I don’t know if you’ve heard about this or not, but [a book or movie] came out [sometime recently], and there’s all kinds of controversy within the Church because of [theological issues].
I’m being as generic as possible here, because if we wait another month or so, this post will be applicable to something completely different. There’s always some piece of entertainment being deemed deeply flawed or dangerous. Numerous blogs and articles pick the piece apart, showing just how heretical it is, and just as many blogs and articles beg people to give the piece a chance and think about what they can learn from it.
It’s interesting hearing arguments (or reading them, if you make the mistake of going to the comment section) about the controversial thing du jour. They go a little like this:
“I can’t believe Christians are eating this up. It’s clearly endorsing [insert heresy here].”
“What? That’s not what it’s saying at all!”
“Well, [insert list of plot points, direct quotes, and the Bible verses they contradict].”
“That’s not what I took away. I got [insert theologically sound point, often the complete opposite of the proposed heresy].”
I’m fascinated by people’s takeaways from entertainment. You can have two people experience exactly the same piece, in exactly the same culture, at exactly the same time, and they can come away with radically different interpretations.
In cases like this, I think the disagreement boils down to how people in the Church read stories. When a piece of fiction divides people so sharply, the camps are strongly defined by whether they interpret the story allegorically or metaphorically.
Side note – I just pulled those terms out of the air. There may be an actual literary criticism term for this stuff, but my education is in how to talk to microphones. Forgive me.
It’s usually the allegorical interpreters who have theological problems with whatever the controversial thing is. To them, every detail represents something. The characters, the plot points, the way things are phrased…all of it says something.
Your metaphorical interpreters tend to be a little more forgiving. To them, there may be some things meant to symbolize concepts and themes, but there are others that are only there to serve the story. To them, if you want to figure out The Point, you need to zoom out and look at the piece as a whole.
Just reading each of those, you can probably see the strengths and weaknesses of each.
When you read allegorically, you’re going to pick out all kinds of great details. Artists agonize over tiny details, and when you really pick them apart, you can find a lot more richness in a story. However, the more you allegorize something, the more you find things that don’t line up properly. The more detailed the analogy, the more fragile it becomes.
When you read metaphorically, you’re less likely to get bogged down in trivial details. You’re able to get the big picture, and you can acknowledge when the main character’s shirt is black just because it had to be some color. But the more you zoom out, the more you run the risk of imposing your own interpretation on a story.
I don’t want to say one of these is right and one of them is wrong.
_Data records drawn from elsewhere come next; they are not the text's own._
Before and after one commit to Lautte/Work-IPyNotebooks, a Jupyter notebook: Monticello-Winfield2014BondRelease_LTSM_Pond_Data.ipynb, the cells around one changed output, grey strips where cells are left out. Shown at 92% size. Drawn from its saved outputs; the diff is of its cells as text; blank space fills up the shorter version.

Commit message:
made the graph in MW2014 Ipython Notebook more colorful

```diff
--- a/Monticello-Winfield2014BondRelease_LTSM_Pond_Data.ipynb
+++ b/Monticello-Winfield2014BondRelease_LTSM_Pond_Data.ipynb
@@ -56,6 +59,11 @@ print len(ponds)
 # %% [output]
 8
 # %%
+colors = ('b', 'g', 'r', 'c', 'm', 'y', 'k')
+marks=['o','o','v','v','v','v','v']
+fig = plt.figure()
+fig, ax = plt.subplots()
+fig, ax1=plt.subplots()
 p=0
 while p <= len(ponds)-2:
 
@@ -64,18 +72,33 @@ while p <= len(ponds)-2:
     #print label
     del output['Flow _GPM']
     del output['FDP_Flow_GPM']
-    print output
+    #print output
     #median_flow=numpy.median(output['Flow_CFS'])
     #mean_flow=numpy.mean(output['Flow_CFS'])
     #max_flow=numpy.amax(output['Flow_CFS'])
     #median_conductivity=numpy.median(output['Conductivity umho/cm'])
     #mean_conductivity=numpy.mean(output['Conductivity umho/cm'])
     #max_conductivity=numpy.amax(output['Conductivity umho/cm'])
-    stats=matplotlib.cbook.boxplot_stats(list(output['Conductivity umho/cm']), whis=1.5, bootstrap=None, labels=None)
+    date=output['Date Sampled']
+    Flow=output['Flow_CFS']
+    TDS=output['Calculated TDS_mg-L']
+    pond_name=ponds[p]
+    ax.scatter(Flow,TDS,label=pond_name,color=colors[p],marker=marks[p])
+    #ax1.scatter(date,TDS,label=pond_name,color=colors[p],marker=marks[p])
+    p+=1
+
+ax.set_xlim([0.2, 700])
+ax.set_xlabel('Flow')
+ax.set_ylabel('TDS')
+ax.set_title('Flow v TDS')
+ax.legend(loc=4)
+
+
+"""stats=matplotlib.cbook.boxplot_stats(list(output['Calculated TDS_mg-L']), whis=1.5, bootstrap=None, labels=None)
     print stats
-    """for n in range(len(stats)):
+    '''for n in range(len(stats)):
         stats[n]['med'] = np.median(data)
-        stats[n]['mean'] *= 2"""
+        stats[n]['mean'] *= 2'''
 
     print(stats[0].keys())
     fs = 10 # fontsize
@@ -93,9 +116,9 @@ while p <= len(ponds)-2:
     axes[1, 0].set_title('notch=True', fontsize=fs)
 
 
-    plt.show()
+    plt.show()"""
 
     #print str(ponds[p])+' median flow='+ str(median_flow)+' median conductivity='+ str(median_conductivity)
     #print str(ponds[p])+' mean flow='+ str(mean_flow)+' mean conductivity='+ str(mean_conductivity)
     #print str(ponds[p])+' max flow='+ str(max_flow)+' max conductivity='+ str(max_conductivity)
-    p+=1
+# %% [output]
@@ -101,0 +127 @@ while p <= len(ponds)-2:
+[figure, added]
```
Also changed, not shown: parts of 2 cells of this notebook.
Like I said, there are strengths and weaknesses with each. I will note, though, that I tend to get a lot more allegorical if I want to have theological problems with something, and I’m more metaphorical when I want to give something a chance.
Art is tricky business as it is, and when you add religion to the mix, it only gets trickier. So much of art depends on the subjective reaction of an artist’s audience, and Christianity – for all its mystic, mysterious wonder – is based on the objective truth of the Artist himself.
I don’t get to choose what’s true about my faith. I can, however, choose what I take away from a piece of art. Even if the meaning I find was unintended, it could change the way I live my life, for better or for worse.
So if you really get down to it, the “danger level” of a piece of entertainment has less to do with the piece itself than it does with the people consuming it.